Usually the weather in Kunming is absolutely beautiful while I’m holed up inside at work, and turns to sh-t whenever I have free time. On this day, however, it had been raining all day, but things were just quieting down as I finished the last few sentences.
It’s been a while since I’ve had some quality time on the roof. I grabbed some wine leftover from the night before and moseyed out into the garden with Orhan Pamuk’s “My Name is Red”.
It was as if the clouds had parted just for me. To the east was a low ceiling of grey rainclouds, no doubt still relieving themselves on all my friends over there. On the other side, the Western Hills were dwarfed by a massive, multi-tiered cloudbank. Bathed in the magical golden Yunnan sun and seeming to billow and stack up endlessly, they were definitely renaissance clouds, capturing all the glory of the creation forever on the ceiling of some rich Venetian trader. And right above me was a flawless, endless blue.
Captivating as it was, my Turkish murder mystery just couldn’t beat the weather for pure entertainment value. I grabbed my glass of wine and wandered off to the western edge of the garden. Gnats and flies must have been lured out by the fresh moist air, because I was presented with the spectacle of thousands of dragonflies on the prowl. They filled the sky over the tiny, lush garden valley that the next door slum carved out of the endless rows of housing complexes. If I were down there, I would be able to watch the children chase the dragonflies with nets. Tie a hook on the back of a dragonfly and you have an amazing, living, flying fishing lure to take with you to the lake.
But up here there was a different kind of hunt going on. Sparrows and other small birds, attracted by the buzz of wings, were hunting down the dragonflies, pulling off effortless war maneuvers. I’ve always wondered why, here in the middle of China’s most thriving ecosystems, I only ever saw slum birds. Maybe it’s just too nice out there in the hills.
There is another kind of bird in the picture. Several of my neighbors raise flocks of pigeons on the rooftops. Today there were two flocks out, flying in tight circular formation around the waving flags of their keepers. As I sat back down to my book, the garden was periodically swept by the shadow of these pigeons as they flew overhead. Once I master the pigeon language, I’ll thank them for never shitting on me after so many flyovers.

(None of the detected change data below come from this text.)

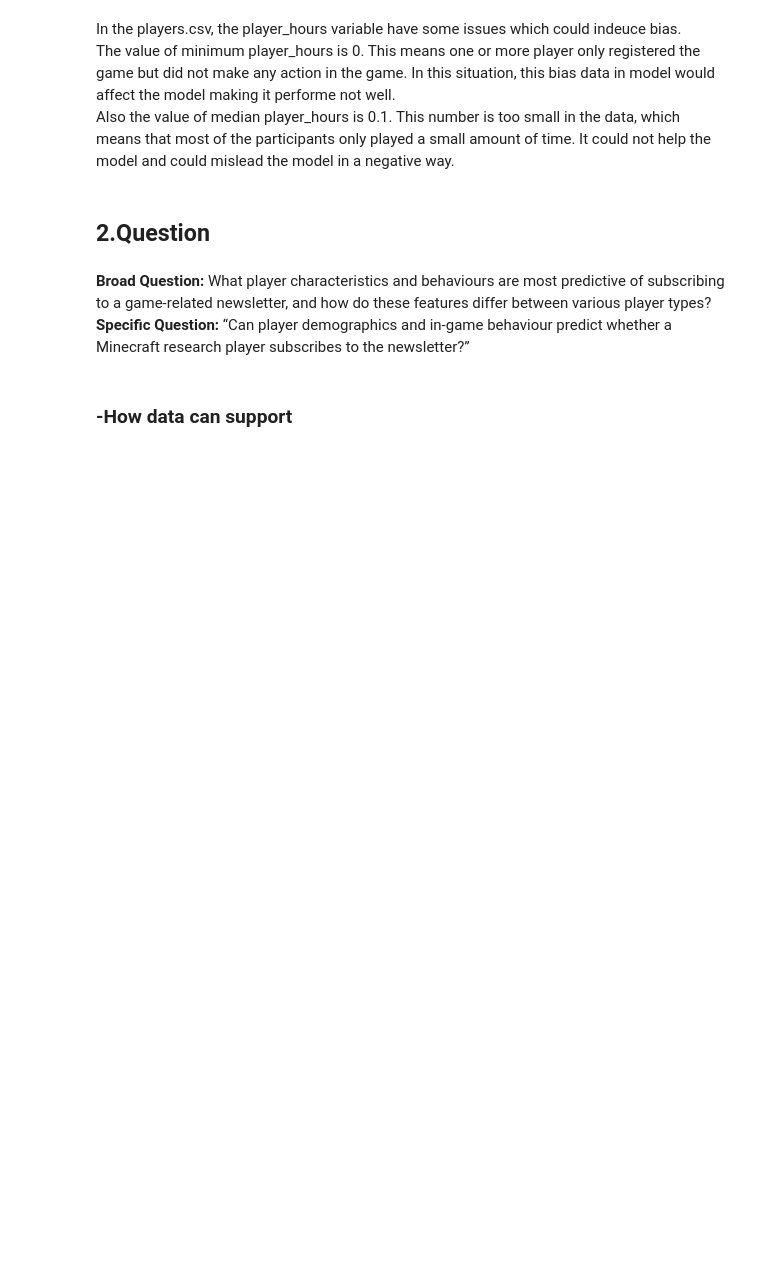
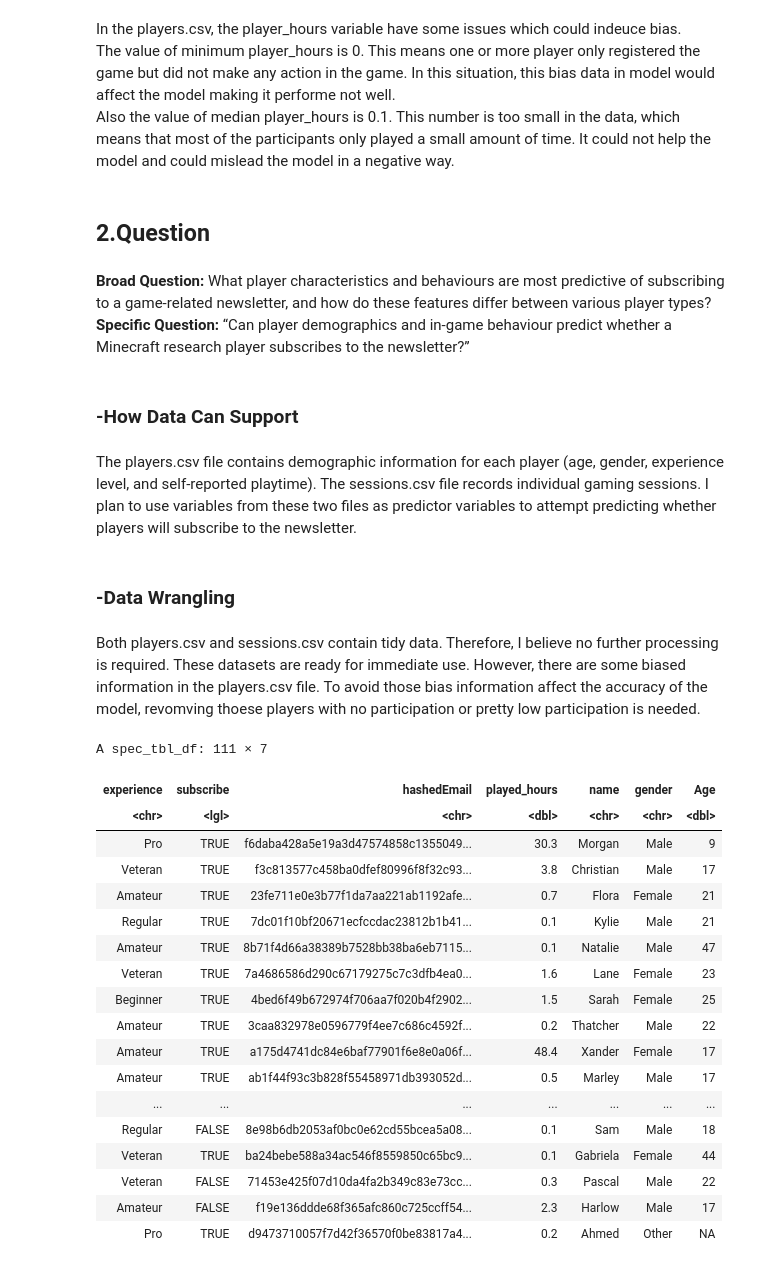
Before and after one commit to WYU111/Jinshun-Individual-Plan, a Jupyter notebook: Project Planning Stage Individual.ipynb, the cells around one changed output. Saved outputs shown, nothing was run; the diff lists cells and outputs as text; code cells hidden in the pictures; blank space fills up the shorter version.

```diff
--- a/Project Planning Stage Individual.ipynb
+++ b/Project Planning Stage Individual.ipynb
@@ -158,4 +140,33 @@ Also the value of median player_hours is 0.1. This number is too small in the da
 **Broad Question:** What player characteristics and behaviours are most predictive of subscribing to a game-related newsletter, and how do these features differ between various player types?
 **Specific Question:** “Can player demographics and in-game behaviour predict whether a Minecraft research player subscribes to the newsletter?”
 # %% [markdown]
-### -How data can support
+### -How Data Can Support
+# %% [markdown]
+The players.csv file contains demographic information for each player (age, gender, experience level, and self-reported playtime). The sessions.csv file records individual gaming sessions. I plan to use variables from these two files as predictor variables to attempt predicting whether players will subscribe to the newsletter.
+# %% [markdown]
+### -Data Wrangling
+# %% [markdown]
+Both players.csv and sessions.csv contain tidy data. Therefore, I believe no further processing is required. These datasets are ready for immediate use. However, there are some biased information in the players.csv file. To avoid those bias information affect the accuracy of the model, revomving thoese players with no participation or pretty low participation is needed.
+# %%
+effective_players <- filter(players, played_hours >0)
+effective_players
+# %% [output]
+A spec_tbl_df: 111 × 7
+| experience | subscribe | hashedEmail | played_hours | name | gender | Age |
+| <chr> | <lgl> | <chr> | <dbl> | <chr> | <chr> | <dbl> |
+| Pro | TRUE | f6daba428a5e19a3d47574858c1355049... | 30.3 | Morgan | Male | 9 |
+| Veteran | TRUE | f3c813577c458ba0dfef80996f8f32c93... | 3.8 | Christian | Male | 17 |
+| Amateur | TRUE | 23fe711e0e3b77f1da7aa221ab1192afe... | 0.7 | Flora | Female | 21 |
+| Regular | TRUE | 7dc01f10bf20671ecfccdac23812b1b41... | 0.1 | Kylie | Male | 21 |
+| Amateur | TRUE | 8b71f4d66a38389b7528bb38ba6eb7115... | 0.1 | Natalie | Male | 47 |
+| Veteran | TRUE | 7a4686586d290c67179275c7c3dfb4ea0... | 1.6 | Lane | Female | 23 |
+| Beginner | TRUE | 4bed6f49b672974f706aa7f020b4f2902... | 1.5 | Sarah | Female | 25 |
+| Amateur | TRUE | 3caa832978e0596779f4ee7c686c4592f... | 0.2 | Thatcher | Male | 22 |
+| Amateur | TRUE | a175d4741dc84e6baf77901f6e8e0a06f... | 48.4 | Xander | Female | 17 |
+| Amateur | TRUE | ab1f44f93c3b828f55458971db393052d... | 0.5 | Marley | Male | 17 |
+| ... | ... | ... | ... | ... | ... | ... |
+| Regular | FALSE | 8e98b6db2053af0bc0e62cd55bcea5a08... | 0.1 | Sam | Male | 18 |
+| Veteran | TRUE | ba24bebe588a34ac546f8559850c65bc9... | 0.1 | Gabriela | Female | 44 |
+| Veteran | FALSE | 71453e425f07d10da4fa2b349c83e73cc... | 0.3 | Pascal | Male | 22 |
+| Amateur | FALSE | f19e136ddde68f365afc860c725ccff54... | 2.3 | Harlow | Male | 17 |
+| Pro | TRUE | d9473710057f7d42f36570f0be83817a4... | 0.2 | Ahmed | Other | NA |
```
Also changed, not shown: parts of 6 cells of this notebook.
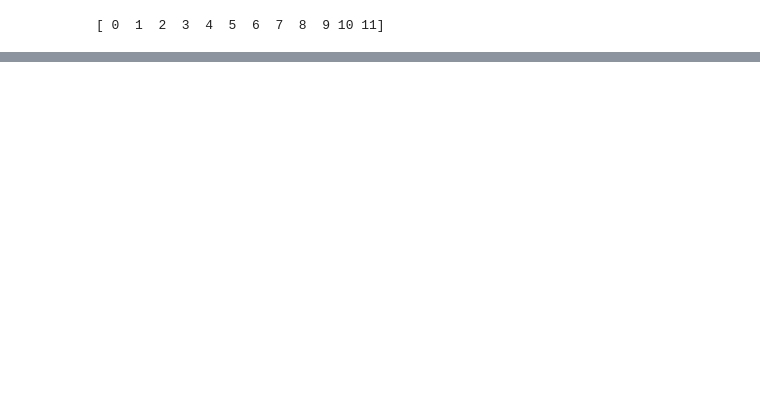
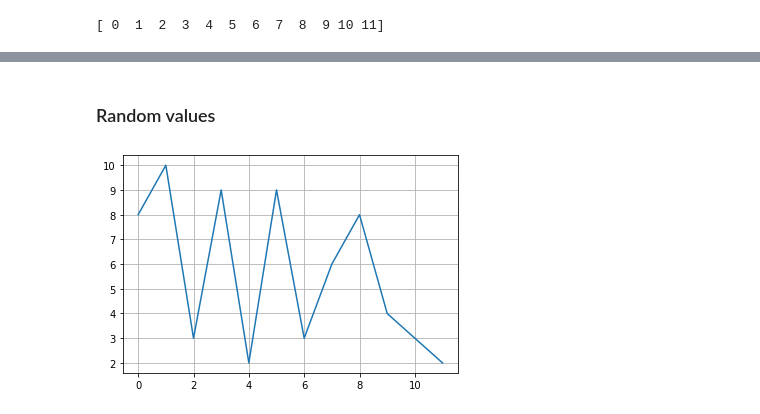
Before and after one commit to implse/Introduction_to_Matplotlib, a Jupyter notebook: Introduction_To_Matplotlib.ipynb, the cells around one changed output, grey strips where cells are left out. Drawn from its saved outputs; the diff is of its cells as text; code cells hidden in the pictures; blank space fills up the shorter version.

```diff
--- a/Introduction_To_Matplotlib.ipynb
+++ b/Introduction_To_Matplotlib.ipynb
@@ -37,0 +52,8 @@ plt.plot(values)
+# %% [markdown]
+### Random values
+# %%
+plt.plot(random_values)
+plt.grid(True)
+plt.show()
+# %% [output]
+[figure, added]
```
Also changed, not shown: parts of 21 cells of this notebook.
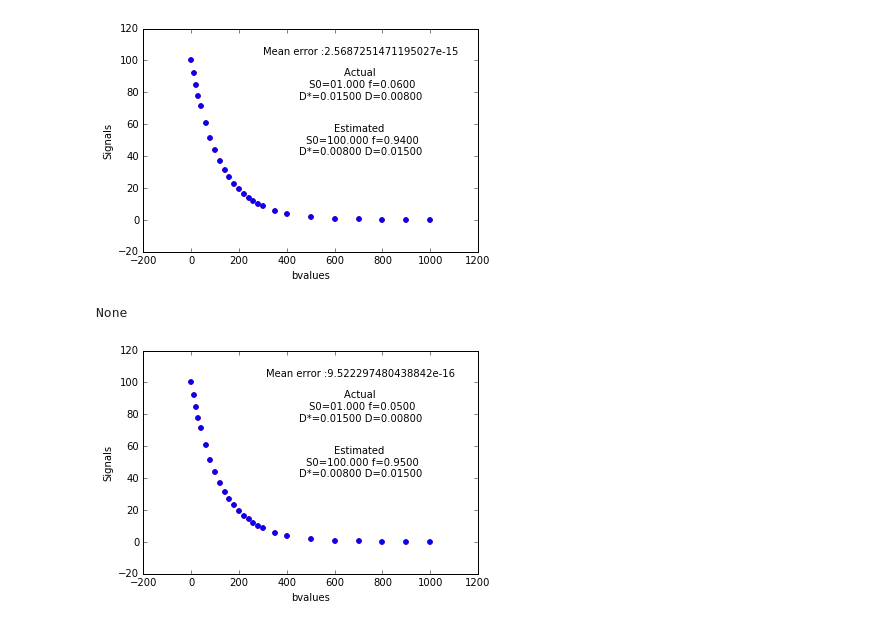
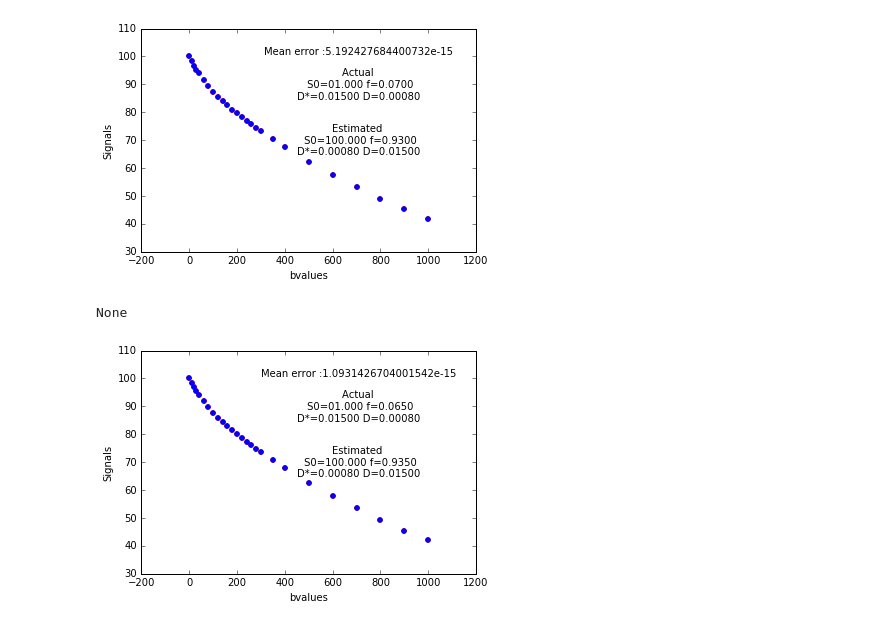
Before and after one commit to quantshah/dipy, a Jupyter notebook: dipy/reconst/ivim_dev.ipynb, the cells around one changed output. Drawn from its saved outputs; the diff is of its cells as text; code cells hidden in the pictures.

```diff
--- a/dipy/reconst/ivim_dev.ipynb
+++ b/dipy/reconst/ivim_dev.ipynb
@@ -85,16 +85,16 @@ def plot_signals(bvals, data, estimated_signal, est_params, act_params):
 
     plt.show()
 # %%
-f, D_star, D = 0.06, 0.015, 0.008
+f, D_star, D = 0.07, 0.015, 0.0008
 print (simulate(f,D_star,D))
 
 # Take a different fraction
-f = 0.05
+f = 0.065
 simulate(f,D_star,D)
 # %% [output]
-[figure, old version]
+[figure, new version]
 None
-[figure, old version]
+[figure, new version]
 # %%
 f, D_star, D = 0.07, 0.015, 0.0008
 # Plot with various snr
```
Also changed, not shown: parts of 1 cell of this notebook.
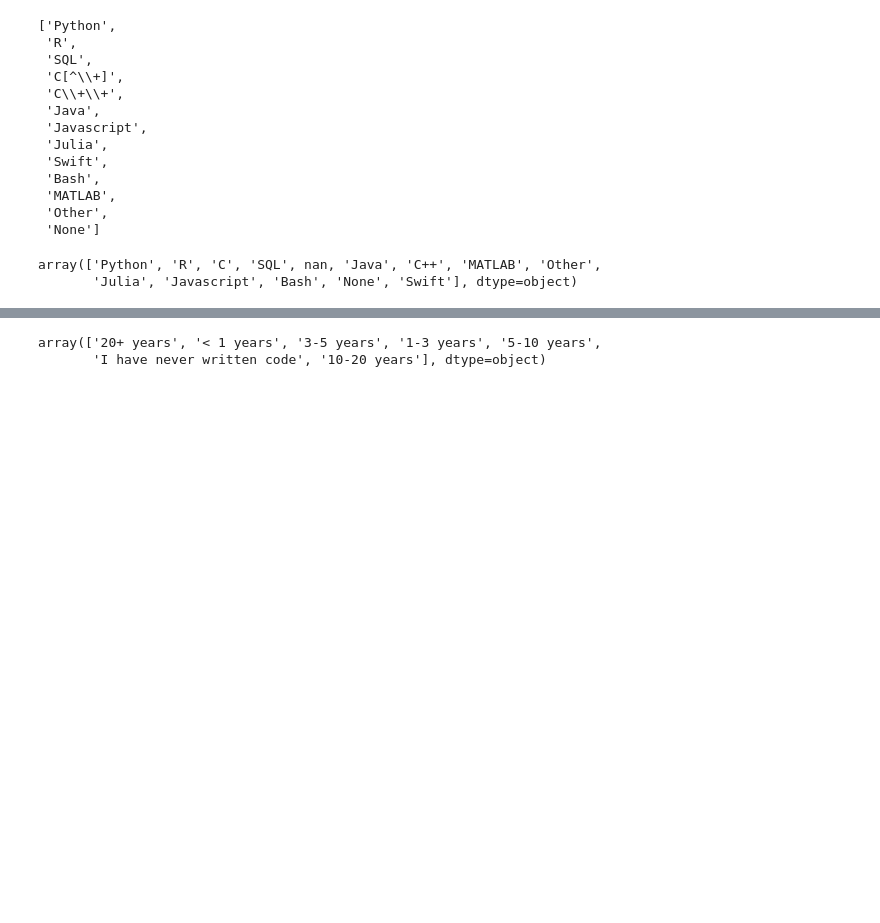
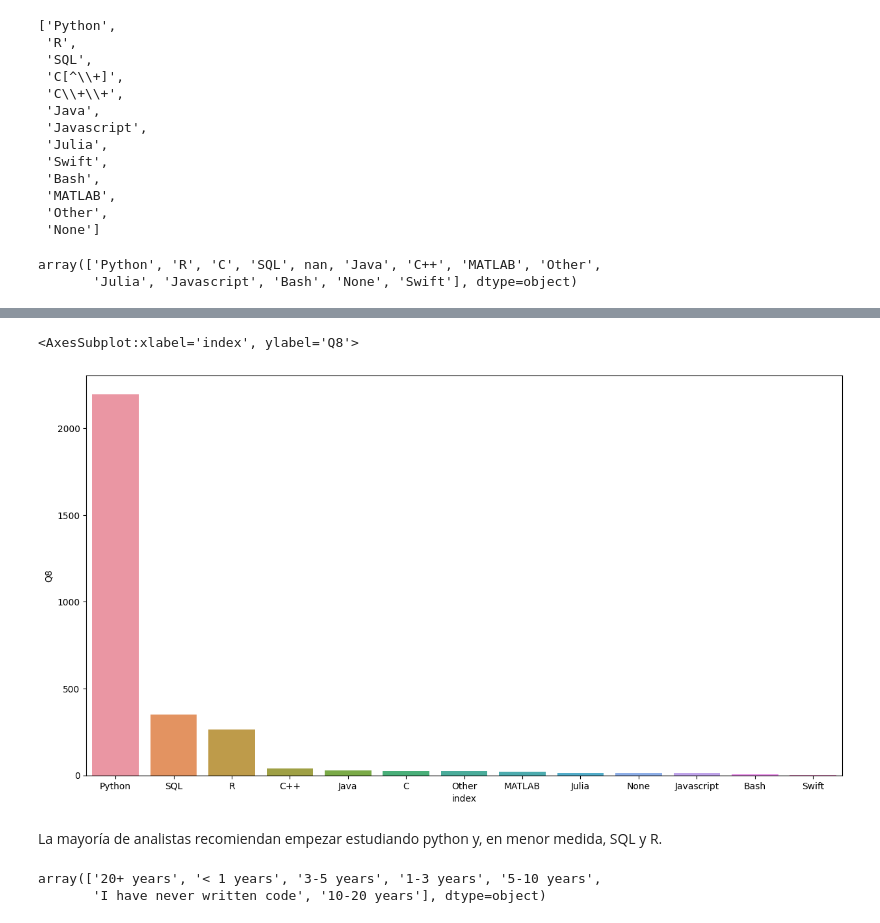
Before and after one commit to Adalab/project-da-promo-d-modulo-2-team-4, a Jupyter notebook: exploracion/limpieza de columnas.ipynb, the cells around one changed output, grey strips where cells are left out. Cells and saved outputs as stored; diff of their text form; code cells hidden in the pictures; blank space fills up the shorter version.

```diff
--- a/exploracion/limpieza de columnas.ipynb
+++ b/exploracion/limpieza de columnas.ipynb
@@ -261,2 +137,0 @@ lista_data2
-# %%
-df_data.set_index("index", inplace=True)
@@ -269,0 +138,3 @@ df_data.head(2)
+# %%
+df_lenguaje_recomendado = df_data["Q8"].value_counts().reset_index()
+df_lenguaje_recomendado
@@ -270,3 +156,11 @@ df_data.head(2)
+# %%
+plt.figure(figsize = (15,8))
+sns.barplot(x= "index",y = "Q8", data = df_lenguaje_recomendado)
+# %% [output]
+<AxesSubplot:xlabel='index', ylabel='Q8'>
+[figure, added]
+# %% [markdown]
+La mayoría de analistas recomiendan empezar estudiando python y, en menor medida, SQL y R.
 # %%
 df_data["Q6"].unique()
 # %% [output]
```
Also changed, not shown: parts of 19 cells of this notebook.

I glanced back at the massive golden cloudbank over the Western Hills. It was so distant and expansive, it looked almost like a giant movie backdrop. I spotted a black dot in front of one of the clouds. A bird? A plane? No, it’s an old man. In my American youth, kite flying was a father-son sport, where the father would toss the kite in the air and the son would run around seeing how long he could go before the kite hit the ground or caught a tree. In China, kite flying is about old men in the park effortlessly launching their kites into the stratosphere. On any good day one can spy tiny clusters of black dots hovering motionless over the city.
Seeing all this beauty at once reminded me why I had missed Kunming so much during my dust-covered days fighting through the social ladders of Beijing. It reminded me why I call this place home, why I had quit my corporate job and come back here to live the quiet life of a translator.
I leaned back, listened to the birds overhead and enjoying the warmth of the afternoon sun on my back, and I thought, “damn, that’s some good wine.”